Saudi Arabia has been cracking down on attempts to smuggle drugs into and out of the Kingdom, with authorities saying they would continue to stop all attempts to put the public at harm.


Saudi ministry wins 2 communication awards in UAE

Saudi ministry wins 2 communication awards in UAE
Updated 01 October 2022

Saudi ministry wins 2 communication awards in UAE

Saudi ministry wins 2 communication awards in UAE
  • 53 candidates were shortlisted in 19 award classes

SHARJAH, UAE: Saudi Arabia’s Ministry of Human Resources and Social Development won two accolades at the 9th Sharjah Government Communication Awards in the UAE.

The ministry scooped awards in the categories for best systems in government communication in the Arab world, and best government communication initiative to empower women globally.

Fifty-three candidates were shortlisted in 19 award classes, with the Saudi ministry recognized for the methodology used in the implementation of its projects, the impact and results achieved, the effective use of technology and media to reach target audiences, and its innovative and proactive visions.

The ministry’s assistant minister for shared services, Mohammed bin Nasser Al-Jasser, said the awards success was down to the hard work of employees.

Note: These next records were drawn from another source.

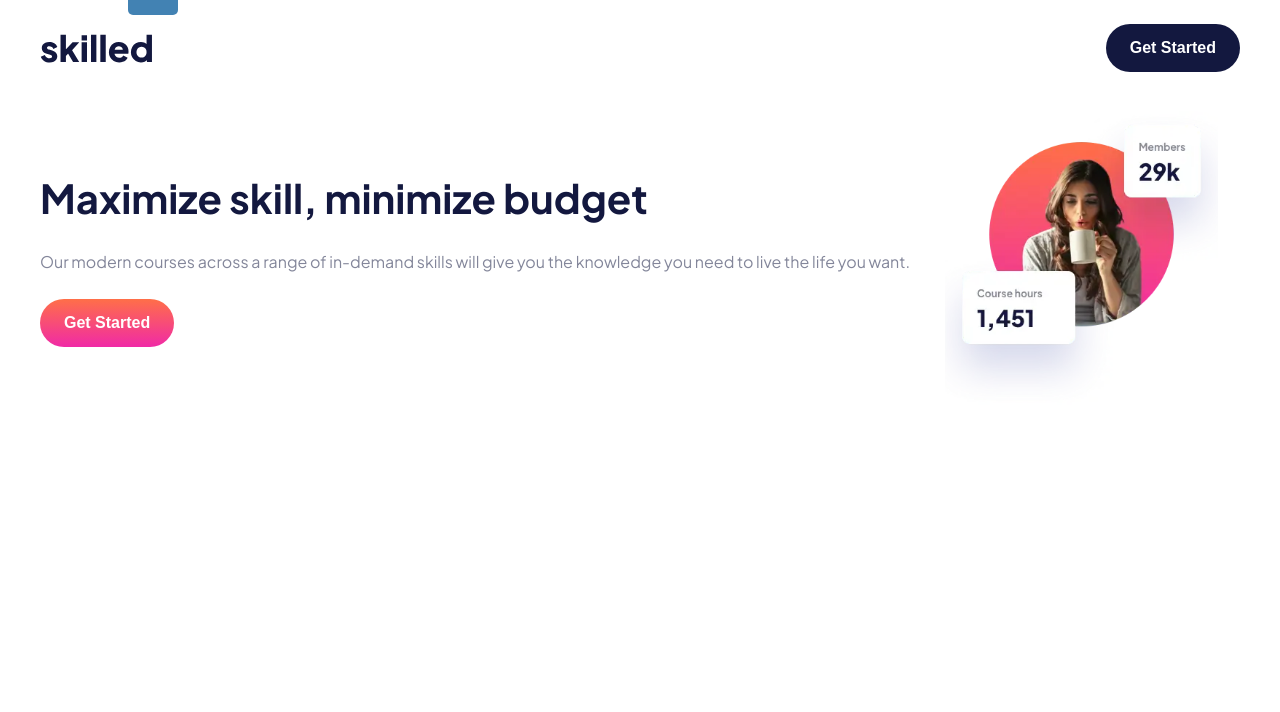
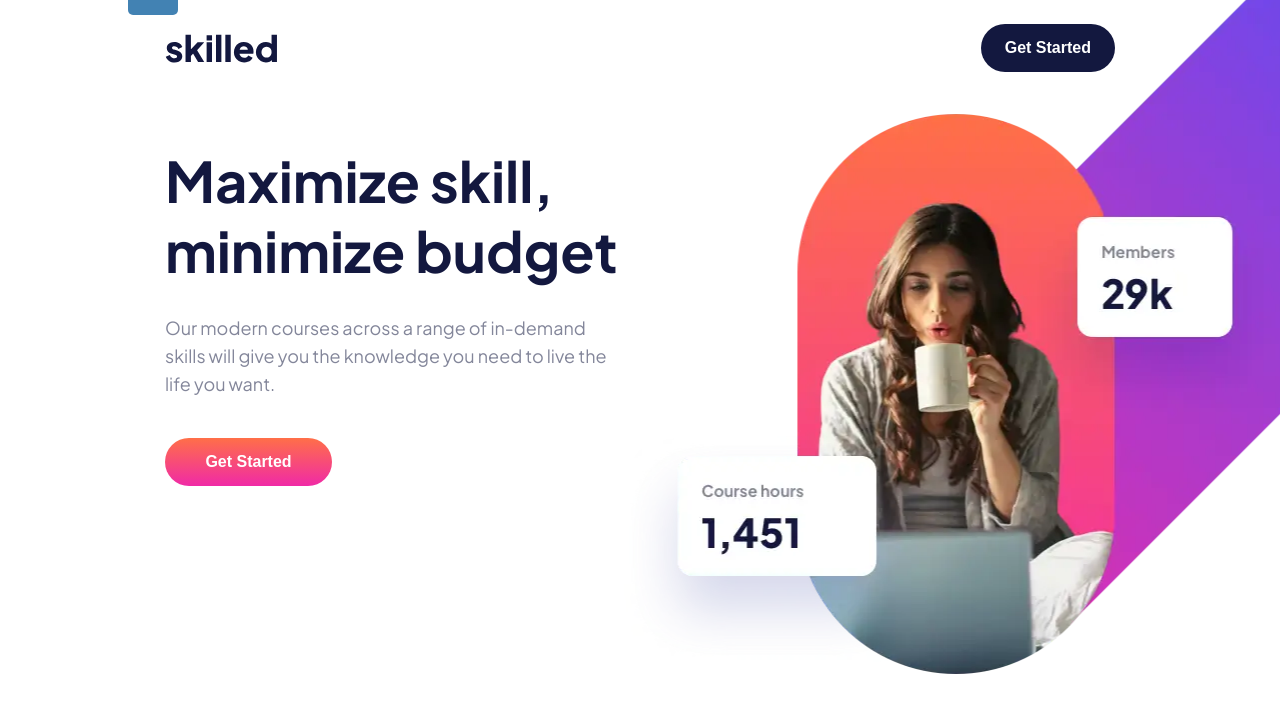
Before and after one commit to alexanderivanov2/frontend-mentor, a Vue app: page /newbie/skilled-e-learning-landing-page in a window 1280 px wide. Shown: the top 712 px of the page. Built offline with nearby package versions, Linux system fonts and the light colour scheme.

Commit message:
implement hero header section

```diff
--- a/src/assets/styles/pages/LandingPages/_skilledELearningLandingPage.scss
+++ b/src/assets/styles/pages/LandingPages/_skilledELearningLandingPage.scss
@@ -1,5 +1,8 @@
 @import url('https://fonts.googleapis.com/css2?family=Plus+Jakarta+Sans:ital,wght@0,200..800;1,200..800&display=swap');
 
+.skilled-e-learining-page-wrapper {
+    background-color: #F0F1FF;
+}
 
 .skilled-e-learning-landing-page {
     $font-family-plus-jakarta: "Plus Jakarta Sans", sans-serif;
@@ -16,7 +19,16 @@
     // $purple-gradient-hover: linear-gradient($white 50%, $purple-gradient 100%);
 
     $white-gradient: linear-gradient(#FFFFFF 0%, #F0F1FF 100%);
+    max-width: 144.4rem;
+    margin: auto;
+    overflow-x: clip;
 
+    $image-mobile-1x: '/assets/images/LandingPages/skilledELearningPage/image-hero-mobile.webp';
+    $image-mobile-2x: '/assets/images/LandingPages/skilledELearningPage/image-hero-mobile@2x.png';
+    $image-tablet-1x: '/assets/images/LandingPages/skilledELearningPage/image-hero-tablet.webp';
+    $image-tablet-2x: '/assets/images/LandingPages/skilledELearningPage/image-hero-tablet@2x.png';
+    $image-desktop-1x: '/assets/images/LandingPages/skilledELearningPage/image-hero-desktop.webp';
+    $image-desktop-2x: '/assets/images/LandingPages/skilledELearningPage/image-hero-desktop@2x.png';
 
     height: 100vh;
     width: 100vw;
@@ -30,6 +42,11 @@
         align-items: center;
         justify-content: space-between;
         gap: 1rem;
+
+        .btn {
+            position: relative;
+            z-index: 150;
+        }
     }
 
     .header-section {
@@ -40,8 +57,10 @@
         margin-top: 3.8rem;
 
         &-intro {
+            flex: 1 1 70%;
             width: 100%;
-            max-width: 80%;
+            max-width: 34.3rem;
+
             &-title {
                 color: $dark-blue;
                 font-size: 3rem;
@@ -56,23 +75,15 @@
                 margin-bottom: 2.4rem;
             }
         }
-
-        &-image-wrapper {
-            max-width: 600px;
-            img {
-                width: 100%;
-                height: 100%;
-            }
-        }
     }
 
     .btn {
         font-size: 1.6rem;
         font-weight: bold;
-        line-height: 28px;
+        line-height: 2.8rem;
         padding: 1rem 2.4rem;
         border: none;
-        border-radius: 28px;
+        border-radius: 2.8rem;
         color: $white;
         cursor: pointer;
         transition: background-color ease-in-out .25s;
@@ -100,8 +111,6 @@
         }
 
         .header-section {
-            // margin-top: 3.8rem;
-
             &-intro {
                 &-title {
                     font-size: 4rem;
@@ -112,19 +121,116 @@
         }
     }
 
-    @media screen and (min-width: 600px) {
-        padding: 2.4rem 4rem 0;
+    @media screen and (min-width: 375px) {
         .header-section {
-            flex-direction: row;
-            gap: 1rem;
+            &-image-wrapper {
+                position: relative;
+                width: 100%;
+                height: 410px;
+
+                .responsive-background {
+                    width: 100%;
+                    height: 100%;
+
+                    &::before {
+                        content: '';
+                        background-image: url($image-mobile-1x);
+                        background-position: center;
+                        background-repeat: no-repeat;
+                        position: absolute;
+                        width: 100%;
+                        height: 100%;
+
+                        @media (-webkit-min-device-pixel-ratio: 2), (min-resolution: 192dpi) {
+                            background-image: url($image-mobile-2x);
+                        }
+                    }
+                }
+            }
         }
     }
 
+    @media screen and (min-width: 768px) {
+        padding: 2.4rem 4rem 0;
 
-    @media screen and (min-width: 768px) {        // padding: 2.4rem 4rem 0;
+        .header-section {
+            flex-direction: row;
+            justify-content: space-between;
+
+            &-intro {
+                flex: 1 1 60%;
+                max-width: 50rem;
+                max-height: 40rem;
+
+                &-title {
+                    font-size: 4rem;
+                    line-height: normal;
+                }
+            }
+
+            &-image-wrapper {
+                flex: 1 1 40%;
+
+                .responsive-background {
+                    &::before {
+                        background-image: url($image-tablet-1x);
+                        right: 0;
+                        top: -50%;
+                        transform: translateX(48%);
+                        width: 695px;
+                        height: 723px;
+
+                        @media (-webkit-min-device-pixel-ratio: 2), (min-resolution: 192dpi) {
+                            background-image: url($image-tablet-2x);
+                        }
+                    }
+                }
+            }
+
+            .btn {
+                min-width: 16.7rem;
+            }
+        }
     }
 
-    @media screen and (min-width: 1440px) {
+    @media screen and (min-width: 1100px) {
         padding: 2.4rem 16.5rem 0;
+
+        .header-section {
+            &-intro {
+                flex: 1 1 60%;
+                max-width: 46rem;
+
+                &-title {
+                    font-size: 5.6rem;
+                    margin-bottom: 2.9rem;
+                }
+
+                &-description {
+                    font-size: 1.8rem;
+                    line-height: 2.8rem;
+                    margin-bottom: 4rem;
+                }
+            }
+
+            &-image-wrapper {
+                flex: 1 1 40%;
+
+                .responsive-background {
+                    &::before {
+                        background-image: url($image-desktop-1x);
+                        right: 0;
+                        top: -65%;
+                        transform: translateX(53%);
+                        width: 1046px;
+                        height: 850px;
+
+                        @media (-webkit-min-device-pixel-ratio: 2), (min-resolution: 192dpi) {
+                            background-image: url($image-desktop-2x);
+                        }
+                    }
+                }
+            }
+        }
     }
 }
--- a/src/views/NewbiePages/NewbieLandingPages/SkilledELearningLandingPage.vue
+++ b/src/views/NewbiePages/NewbieLandingPages/SkilledELearningLandingPage.vue
@@ -1,5 +1,6 @@
 <template>
-    <div class="skilled-e-learning-landing-page">
+    <div class="skilled-e-learining-page-wrapper">
+        <div class="skilled-e-learning-landing-page">
             <header class="skilled-e-learning-header">
                 <img :src="logoDark" alt="dark logo of skilled">
                 <button class="btn btn-dark-blue">Get Started</button>
@@ -8,20 +9,36 @@
                 <div class="header-section-intro">
                     <h2 class="header-section-intro-title">Maximize skill,
                         minimize budget</h2>
-                    <p class="header-section-intro-description">Our modern courses across a range of in-demand skills will give you the knowledge you need to live the life you want.</p>
+                    <p class="header-section-intro-description">Our modern courses across a range of in-demand skills will
+                        give you the knowledge you need to live the life you want.</p>
                     <button class="btn btn-light-gradient">Get Started</button>
                 </div>
                 <div class="header-section-image-wrapper">
-                    <img :srcset="`${imageHero1x} 1x, ${imageHero2x} 2x`" alt="">
+                    <div class="responsive-background"></div>
                 </div>
             </section>
+
+        </div>
     </div>
 </template>
 
 <script setup>
 import logoDark from '/assets/images/LandingPages/skilledELearningPage/logo-dark.svg'
 import logoLight from '/assets/images/LandingPages/skilledELearningPage/logo-light.svg'
-import imageHero1x from '/assets/images/LandingPages/skilledELearningPage/image-hero-mobile.webp'
-import imageHero2x from '/assets/images/LandingPages/skilledELearningPage/image-hero-mobile@2x.png'
+// import imageHeroMobile1x from '/assets/images/LandingPages/skilledELearningPage/image-hero-mobile.webp'
+// import imageHeroMobile2x from '/assets/images/LandingPages/skilledELearningPage/image-hero-mobile@2x.png'
+// import imageHeroTablet1x from '/assets/images/LandingPages/skilledELearningPage/image-hero-tablet.webp'
+// import imageHeroTablet2x from '/assets/images/LandingPages/skilledELearningPage/image-hero-tablet@2x.png'
+// import imageHeroDesktop1x from '/assets/images/LandingPages/skilledELearningPage/image-hero-desktop.webp'
+// import imageHeroDesktop2x from '/assets/images/LandingPages/skilledELearningPage/image-hero-desktop@2x.png'
+
+// const images = {
+//   mobile1x: imageHeroMobile1x,
+//   mobile2x: imageHeroMobile2x,  // 2x version for high-density displays
+//   tablet1x: imageHeroTablet1x,
+//   tablet2x: imageHeroTablet2x,  // High-resolution tablets
+//   desktop1x: imageHeroDesktop1x,
+//   desktop2x: imageHeroDesktop2x // High-resolution desktops
+// };
 
 </script>
```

He added that the ministry sought to create an effective communication media system capable of keeping pace with the rapid changes taking place in the sectors it supervised while responding to the digital transformation that had seen a transformation in government media over recent years.

 

 


Diriyah Gate Development Authority launches project to encode Diriyah history in Braille

Diriyah Gate Development Authority launches project to encode Diriyah history in Braille
Updated 01 October 2022

Diriyah Gate Development Authority launches project to encode Diriyah history in Braille

Diriyah Gate Development Authority launches project to encode Diriyah history in Braille
  • The project will help visually impaired people gain a deeper understanding of the history of Diriyah, the original home of the Saudi royal family

RIYADH:  The Diriyah Gate Development Authority has teamed up with the National Association of the Blind “Kafeef” to launch an initiative for the translation of Diriyah’s history into Braille.

The project will help visually impaired people gain a deeper understanding of Diriyah’s history.

Paper copies of the content printed in Braille will help strengthen participants’ emotional connection to their rich Saudi history and heritage.

The project reflects DGDA’s commitment to the visually impaired, and is aligned with the authority’s mandate to preserve and celebrate its culture and heritage.

The first part of the initiative runs until Oct. 15, and includes a course on Diriyah’s history for young men and women from “Kafeef.”

Supporting course materials were translated into paper and digital formats, including content on the year 850 — the year that Diriyah was established — as well as the At-Turaif district and the history of the First Saudi State.

Participants with the highest scores have since been selected to teach within the program itself, based on the level of their interest in Saudi history and their Braille skills.

DGDA is committed to working with “Kafeef” to provide support to participants, including paper and digital training materials, as well as lessons for registered participants, with an official certificate available on completion of the course.

The course is expected to foster a competitive, knowledge-based atmosphere that will help bolster the connection visually impaired individuals have to their heritage; strengthen their sense of belonging to their country’s past, present, and future; and instil a sense of community and collective investment in the country’s progress.